[Detected change data]
::::::::

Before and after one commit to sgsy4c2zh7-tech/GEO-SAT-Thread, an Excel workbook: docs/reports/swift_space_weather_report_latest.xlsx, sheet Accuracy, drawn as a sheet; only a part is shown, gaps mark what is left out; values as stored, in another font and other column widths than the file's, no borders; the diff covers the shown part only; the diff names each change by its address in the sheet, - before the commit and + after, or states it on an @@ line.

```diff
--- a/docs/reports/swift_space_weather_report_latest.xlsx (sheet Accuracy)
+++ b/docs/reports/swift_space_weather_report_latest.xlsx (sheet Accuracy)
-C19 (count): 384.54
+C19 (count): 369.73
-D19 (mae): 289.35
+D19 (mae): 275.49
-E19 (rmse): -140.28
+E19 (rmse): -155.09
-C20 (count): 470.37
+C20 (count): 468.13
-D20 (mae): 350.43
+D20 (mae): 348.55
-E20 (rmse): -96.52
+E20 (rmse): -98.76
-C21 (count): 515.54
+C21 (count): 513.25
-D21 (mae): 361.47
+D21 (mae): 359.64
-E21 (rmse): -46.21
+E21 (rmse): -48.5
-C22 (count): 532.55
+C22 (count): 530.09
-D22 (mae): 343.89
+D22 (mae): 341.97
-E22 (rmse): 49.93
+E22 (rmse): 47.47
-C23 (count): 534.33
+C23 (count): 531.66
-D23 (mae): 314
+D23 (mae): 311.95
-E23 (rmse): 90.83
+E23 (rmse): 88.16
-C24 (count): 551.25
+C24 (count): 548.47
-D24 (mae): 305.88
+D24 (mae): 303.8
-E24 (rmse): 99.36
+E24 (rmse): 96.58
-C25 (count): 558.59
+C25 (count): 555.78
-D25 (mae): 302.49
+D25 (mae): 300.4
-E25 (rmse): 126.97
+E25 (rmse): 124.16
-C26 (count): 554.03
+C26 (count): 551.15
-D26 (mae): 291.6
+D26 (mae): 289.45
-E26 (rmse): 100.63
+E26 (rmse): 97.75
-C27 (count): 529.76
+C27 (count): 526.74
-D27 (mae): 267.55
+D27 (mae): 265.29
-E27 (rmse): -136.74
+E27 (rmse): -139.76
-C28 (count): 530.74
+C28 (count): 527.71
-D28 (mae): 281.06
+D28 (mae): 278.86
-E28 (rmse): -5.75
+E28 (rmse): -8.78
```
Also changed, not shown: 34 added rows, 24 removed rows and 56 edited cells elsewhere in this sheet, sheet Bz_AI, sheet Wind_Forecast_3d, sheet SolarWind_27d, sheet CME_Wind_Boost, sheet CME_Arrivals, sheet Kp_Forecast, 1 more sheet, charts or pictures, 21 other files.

::::::::

Activity — Down to the last line, retype the entries above exactly.

Task solution —
Before and after one commit to sgsy4c2zh7-tech/GEO-SAT-Thread, an Excel workbook: docs/reports/swift_space_weather_report_latest.xlsx, sheet Accuracy, drawn as a sheet; only a part is shown, gaps mark what is left out; values as stored, in another font and other column widths than the file's, no borders; the diff covers the shown part only; the diff names each change by its address in the sheet, - before the commit and + after, or states it on an @@ line.

```diff
--- a/docs/reports/swift_space_weather_report_latest.xlsx (sheet Accuracy)
+++ b/docs/reports/swift_space_weather_report_latest.xlsx (sheet Accuracy)
-C19 (count): 384.54
+C19 (count): 369.73
-D19 (mae): 289.35
+D19 (mae): 275.49
-E19 (rmse): -140.28
+E19 (rmse): -155.09
-C20 (count): 470.37
+C20 (count): 468.13
-D20 (mae): 350.43
+D20 (mae): 348.55
-E20 (rmse): -96.52
+E20 (rmse): -98.76
-C21 (count): 515.54
+C21 (count): 513.25
-D21 (mae): 361.47
+D21 (mae): 359.64
-E21 (rmse): -46.21
+E21 (rmse): -48.5
-C22 (count): 532.55
+C22 (count): 530.09
-D22 (mae): 343.89
+D22 (mae): 341.97
-E22 (rmse): 49.93
+E22 (rmse): 47.47
-C23 (count): 534.33
+C23 (count): 531.66
-D23 (mae): 314
+D23 (mae): 311.95
-E23 (rmse): 90.83
+E23 (rmse): 88.16
-C24 (count): 551.25
+C24 (count): 548.47
-D24 (mae): 305.88
+D24 (mae): 303.8
-E24 (rmse): 99.36
+E24 (rmse): 96.58
-C25 (count): 558.59
+C25 (count): 555.78
-D25 (mae): 302.49
+D25 (mae): 300.4
-E25 (rmse): 126.97
+E25 (rmse): 124.16
-C26 (count): 554.03
+C26 (count): 551.15
-D26 (mae): 291.6
+D26 (mae): 289.45
-E26 (rmse): 100.63
+E26 (rmse): 97.75
-C27 (count): 529.76
+C27 (count): 526.74
-D27 (mae): 267.55
+D27 (mae): 265.29
-E27 (rmse): -136.74
+E27 (rmse): -139.76
-C28 (count): 530.74
+C28 (count): 527.71
-D28 (mae): 281.06
+D28 (mae): 278.86
-E28 (rmse): -5.75
+E28 (rmse): -8.78
```
Also changed, not shown: 34 added rows, 24 removed rows and 56 edited cells elsewhere in this sheet, sheet Bz_AI, sheet Wind_Forecast_3d, sheet SolarWind_27d, sheet CME_Wind_Boost, sheet CME_Arrivals, sheet Kp_Forecast, 1 more sheet, charts or pictures, 21 other files.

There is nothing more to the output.